Twitter is double-stuffed with check-your-privilege messages for entitled men, but I've rarely seen one as potent as this singular line from Nuri Bilge Ceylan's out-of-time masterwork Winter Sleep, a Chekhovian drama of marriage and class and the way both can inspire insulated cluelessness. "Just once, I'd like you to defend something that might cost you, and have feelings that don't benefit yourself," says a miserable young wife (Melisa Sözen) to the wealthy older husband who has given her a life free of all wants — except those of the soul. The wife has devoted herself to charity, to the improvement of education in a nearby village on the Turkish steppe; the husband, a rare soft-spoken blowhard, has recently horned in on her fundraising, eager to show her how to do the books correctly. And such a complaint is rare from this quiet, observant wife.
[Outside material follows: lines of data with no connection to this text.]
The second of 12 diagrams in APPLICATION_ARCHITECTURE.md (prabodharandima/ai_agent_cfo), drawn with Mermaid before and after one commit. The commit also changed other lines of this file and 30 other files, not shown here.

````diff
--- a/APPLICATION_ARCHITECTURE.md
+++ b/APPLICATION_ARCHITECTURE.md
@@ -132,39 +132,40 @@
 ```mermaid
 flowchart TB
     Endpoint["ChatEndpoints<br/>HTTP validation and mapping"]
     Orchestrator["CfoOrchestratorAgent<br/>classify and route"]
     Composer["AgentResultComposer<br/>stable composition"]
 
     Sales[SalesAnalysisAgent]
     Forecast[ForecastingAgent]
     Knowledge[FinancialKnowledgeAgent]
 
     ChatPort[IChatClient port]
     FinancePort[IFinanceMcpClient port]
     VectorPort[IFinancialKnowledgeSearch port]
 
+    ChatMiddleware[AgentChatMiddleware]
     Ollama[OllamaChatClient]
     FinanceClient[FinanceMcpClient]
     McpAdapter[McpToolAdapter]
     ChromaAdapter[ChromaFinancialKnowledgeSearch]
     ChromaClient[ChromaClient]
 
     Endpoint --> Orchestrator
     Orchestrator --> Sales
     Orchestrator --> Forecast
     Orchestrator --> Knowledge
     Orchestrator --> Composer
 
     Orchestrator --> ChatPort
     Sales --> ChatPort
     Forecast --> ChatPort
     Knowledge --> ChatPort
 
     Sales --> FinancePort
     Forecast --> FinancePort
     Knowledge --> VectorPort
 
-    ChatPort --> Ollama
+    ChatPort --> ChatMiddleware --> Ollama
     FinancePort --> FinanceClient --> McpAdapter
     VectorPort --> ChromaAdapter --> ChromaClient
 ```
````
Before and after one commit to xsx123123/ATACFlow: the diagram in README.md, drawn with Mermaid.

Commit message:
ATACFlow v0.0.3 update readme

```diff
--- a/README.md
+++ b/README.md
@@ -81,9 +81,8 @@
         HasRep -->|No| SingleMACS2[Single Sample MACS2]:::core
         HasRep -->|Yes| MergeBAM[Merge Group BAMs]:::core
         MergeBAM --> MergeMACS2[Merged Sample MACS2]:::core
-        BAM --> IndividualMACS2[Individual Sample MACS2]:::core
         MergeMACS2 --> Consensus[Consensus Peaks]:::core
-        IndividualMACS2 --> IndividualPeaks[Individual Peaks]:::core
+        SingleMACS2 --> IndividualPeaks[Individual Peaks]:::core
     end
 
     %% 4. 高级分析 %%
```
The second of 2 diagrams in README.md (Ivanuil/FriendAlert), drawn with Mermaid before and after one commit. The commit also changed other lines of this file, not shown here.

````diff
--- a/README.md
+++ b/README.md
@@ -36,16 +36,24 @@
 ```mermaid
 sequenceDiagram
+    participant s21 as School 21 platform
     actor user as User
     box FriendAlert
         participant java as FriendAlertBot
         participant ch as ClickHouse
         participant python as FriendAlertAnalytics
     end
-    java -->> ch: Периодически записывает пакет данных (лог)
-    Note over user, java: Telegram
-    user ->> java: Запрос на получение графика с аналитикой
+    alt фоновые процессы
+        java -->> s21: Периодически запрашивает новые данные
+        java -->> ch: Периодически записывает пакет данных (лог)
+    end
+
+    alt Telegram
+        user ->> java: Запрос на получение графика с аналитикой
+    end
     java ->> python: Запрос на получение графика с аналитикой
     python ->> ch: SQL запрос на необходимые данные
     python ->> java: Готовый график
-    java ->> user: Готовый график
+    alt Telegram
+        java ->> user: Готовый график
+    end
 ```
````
As Nihal, the husband's sister, puts it, "She's an expert at criticizing by remaining silent."
That husband, meanwhile, is something of a pompous lord. He pens dreary columns for a local newspaper, attempting to lift the population to his moral level. He runs a gorgeous hotel hacked out of stone formations, and as a landlord, he worries his tenants think he's going soft, even though we learn, not too far into the film's justified 196-minute running time, that the collection men in his employ recently beat a debtor-tenant. This patient, beautiful, painful, engrossing film pits husband and wife against each other and their world in a series of extended conversations and confrontations. We're slumped with them in fire-lit interiors, our bones chilled just like theirs, as in long, static takes they talk, mostly without heat, about everything that matters most. For all their silences, these scenes are of the highest drama.
The husband has cruelty and foolishness in him, but he's not wholly cruel, and he's not wholly a fool. As Haluk Bilginer's richly layered performance makes clear, he's just another man who has done well and has lost the capacity to imagine the lives of those who haven't: Passively, a little fearfully, he punishes the families that can't pay their rent, even as he goes to the trouble of procuring a gorgeous Anatolian horse to impress one tourist staying in his hotel. He'll anonymously donate money to charity, only to brag about it when in his cups — when he proves his wife's accusations true by imagining his life is the unfair one. The greatest tragedy here: No matter how much people hate him, or how much he might, at moments of revelation, hate himself, that husband is always endowed with the confident equilibrium to keep going, to keep living, to keep assuming that he and his life matter. The wife — not so much.
These tense, arresting scenes could work on a stage, but the film benefits immeasurably from cinematographer Gökhan Tiryaki's lensing of the wintry steppes — broken, barren land for these broken, barren lives. Winter Sleep won 2014's Palme d'Or, and it would have been competitive any year.